**Task item:** Count every line in the data below that includes "agent", and give only the result.

**Structured diff data:**

══════════════════════════════

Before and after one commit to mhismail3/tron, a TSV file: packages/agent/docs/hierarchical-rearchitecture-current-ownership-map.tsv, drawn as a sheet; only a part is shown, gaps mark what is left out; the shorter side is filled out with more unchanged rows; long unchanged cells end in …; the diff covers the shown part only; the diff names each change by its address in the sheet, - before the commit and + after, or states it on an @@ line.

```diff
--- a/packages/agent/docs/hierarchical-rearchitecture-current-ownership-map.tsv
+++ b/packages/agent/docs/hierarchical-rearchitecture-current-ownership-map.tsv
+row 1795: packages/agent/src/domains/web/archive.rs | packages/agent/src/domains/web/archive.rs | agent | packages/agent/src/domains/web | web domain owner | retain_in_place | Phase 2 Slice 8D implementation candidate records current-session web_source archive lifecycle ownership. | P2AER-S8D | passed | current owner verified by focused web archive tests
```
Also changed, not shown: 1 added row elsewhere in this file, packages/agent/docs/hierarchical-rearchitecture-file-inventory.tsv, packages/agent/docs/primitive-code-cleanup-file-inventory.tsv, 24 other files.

══════════════════════════════

**Exercise result:** 5